Q: Which wines have the most resveratrol? Do rosés and white wines have resveratrol?—Rachel, Burbank, Calif.
A: Resveratrol is one of the most studied polyphenols in wine, and scientific research has indicated that it may have many protective properties. Resveratrol content in wine is directly tied to the wine’s exposure to grape skins during the winemaking process, so red wines, which undergo maceration with the grape skins, are typically higher in resveratrol than rosés and white wines.

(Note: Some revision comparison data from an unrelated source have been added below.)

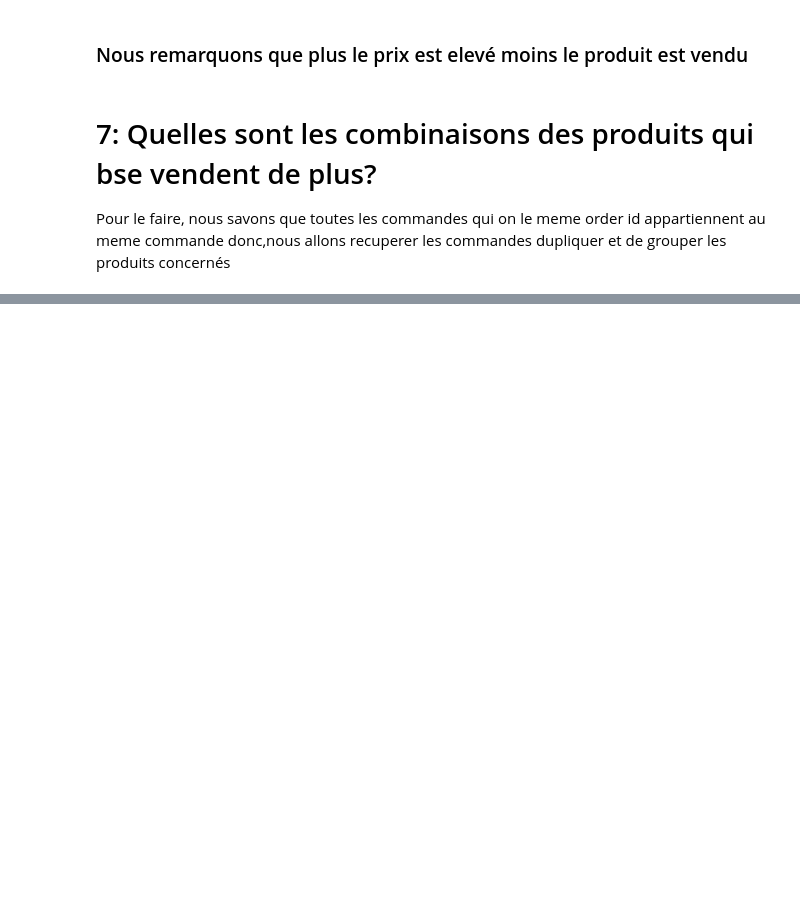
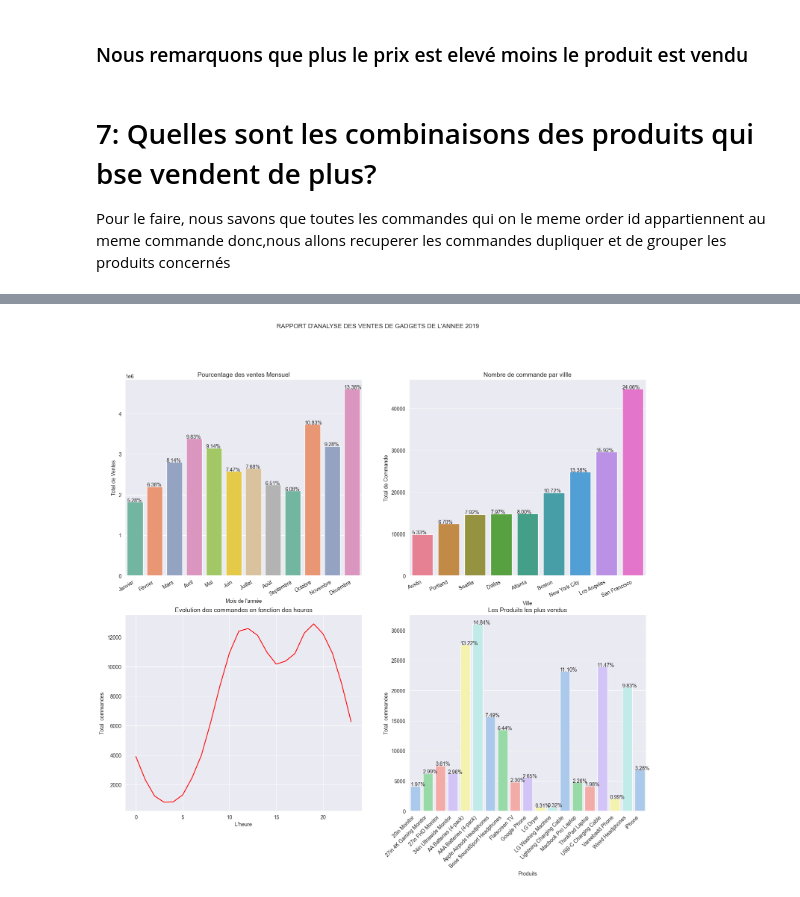
Before and after one commit to DaoudaBamisDiallo/ANALYSE-DES-VENTES-DE-GADGETS, a Jupyter notebook: sales_phoneand_gadget.ipynb, the cells around one changed output, grey strips where cells are left out. Saved outputs shown, nothing was run; the diff lists cells and outputs as text; code cells hidden in the pictures; blank space fills up the shorter version.

```diff
--- a/sales_phoneand_gadget.ipynb
+++ b/sales_phoneand_gadget.ipynb
@@ -369,13 +370,0 @@ plt.show()
-# %%
-month_sales=df.groupby("Month")["Sale"].sum()
-
-months_year=["Janvier","Février","Mars","Avril","Mai","Juin","Juillet","Août","Septembre","Octobre","Novembre","Décembre"]
-# visualisation
-g = sns.barplot(x=months_year, y=month_sales, palette = 'Set2', color= '#abc9ea')
-plt.xlabel("Mois de l'années 2019")
-plt.ylabel("Total de Ventes")
-plt.xticks(rotation=30)
-plt.title("Pourcentage des ventes Mensuel")
-
-for p in g.patches:
-             g.annotate("%.2f" % p.get_height()+3)
@@ -519,0 +371,66 @@ Passing `palette` without assigning `hue` is deprecated and will be removed in v
+# %%
+fig, axes = plt.subplots(2, 2, figsize=(18, 15))
+
+fig.suptitle(" RAPPORT D'ANALYSE DES VENTES DE GADGETS DE L'ANNEE 2019")
+
+#  --------------1:le mois qui genre plus de ventes---------------------------------
+month_sales=df.groupby("Month")["Sale"].sum()
+months_year=["Janvier","Février","Mars","Avril","Mai","Juin","Juillet","Août","Septembre","Octobre","Novembre","Décembre"]
+# visualisation
+
+g = sns.barplot(x=months_year, y=month_sales, palette = 'Set2', color= '#abc9ea',ax=axes[0,0])
+g.set_xlabel("Mois de l'année")
+g.set_ylabel("Total de Ventes")
+g.set_xticklabels(months_year, rotation=30, ha='right')
+g.set_title("Pourcentage des ventes Mensuel")
+# ajoute des pourcentages de ventes pour chaque mois
+for p in g.patches:
+    g.annotate("%.2f" % (p.get_height()/sum(month_sales)*100)+"%", ((p.get_x()), p.get_height()))
+
+#  --------------2: calcule du nombre de commande par ville---------------------------------
+
+# calcule du nombre de commande par ville
+order_city=df.groupby("City")["Order ID"].count().sort_values()
+
+# visualisation
+g1 = sns.barplot(x=order_city.index, y=order_city, palette = 'husl', color= '#abc9ea',ax=axes[0, 1])
+g1.set_xlabel("Ville")
+g1.set_ylabel("Total de Commande")
+g1.set_title("Nombre de commande par villle")
+g1.set_xticklabels(order_city.index, rotation=25, ha='right')
+for p in g1.patches:
+    g1.annotate("%.2f" % (p.get_height()/sum(order_city)*100)+"%", ((p.get_x()), p.get_height()))
+
+
+
+#  --------------3: Momment de campagne publicitaire-----------------------------
+time_publicity= df.groupby('Time')['Order ID'].count()
+# visualisation
+
+g2 = sns.lineplot(x=time_publicity.index,y=time_publicity ,color= "r",ax=axes[1, 0])
+g2.set_xlabel("L'heure")
+g2.set_ylabel("Total  commandes")
+g2.set_title("Evolution des commandes en fonction des heures")
+
+
+produits_saled=df.groupby('Product')["Quantity Ordered"].sum()
+# visualisation
+g3 = sns.barplot(ax=axes[1, 1],x=produits_saled.index,y=produits_saled,palette = 'pastel6')
+g3.set_xlabel("Produits")
+g3.set_ylabel("Total  commandes")
+g3.set_title("Les Produits les plus vendus")
+g3.set_xticklabels(produits_saled.index, rotation=45, ha='right')
+
+for p in g3.patches:
+    g3.annotate("%.2f" % (p.get_height()/sum(produits_saled)*100)+"%", ((p.get_x()), p.get_height()))
+
+
+fig.savefig("graphics/0_.pdf")
+fig.savefig("graphics_img/0_.jpeg")
+
+
+
+
+# plt.show()
+# %% [output]
+[figure, added]
```
Also changed, not shown: parts of 23 cells of this notebook, 15 other files.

Wines made from grapes with thicker skins, like Malbec and Petite Sirah, are likely to have higher resveratrol contents, says Dr. Marie-Pierre St-Onge, professor of nutritional medicine at Columbia University. "Because [grape] skin is kept during some of the production of rosé wines, those types of wines would also have some resveratrol, although [not as much as] red wines." Skin-contact white wines (aka orange wines) will also contain higher levels of resveratrol than conventionally made white wines.
Wine is not the only source of resveratrol, however. Regular non-fermented grape juice is high in resveratrol, as are peanuts and peanut butter, cocoa and chocolate, and blueberries and cranberries.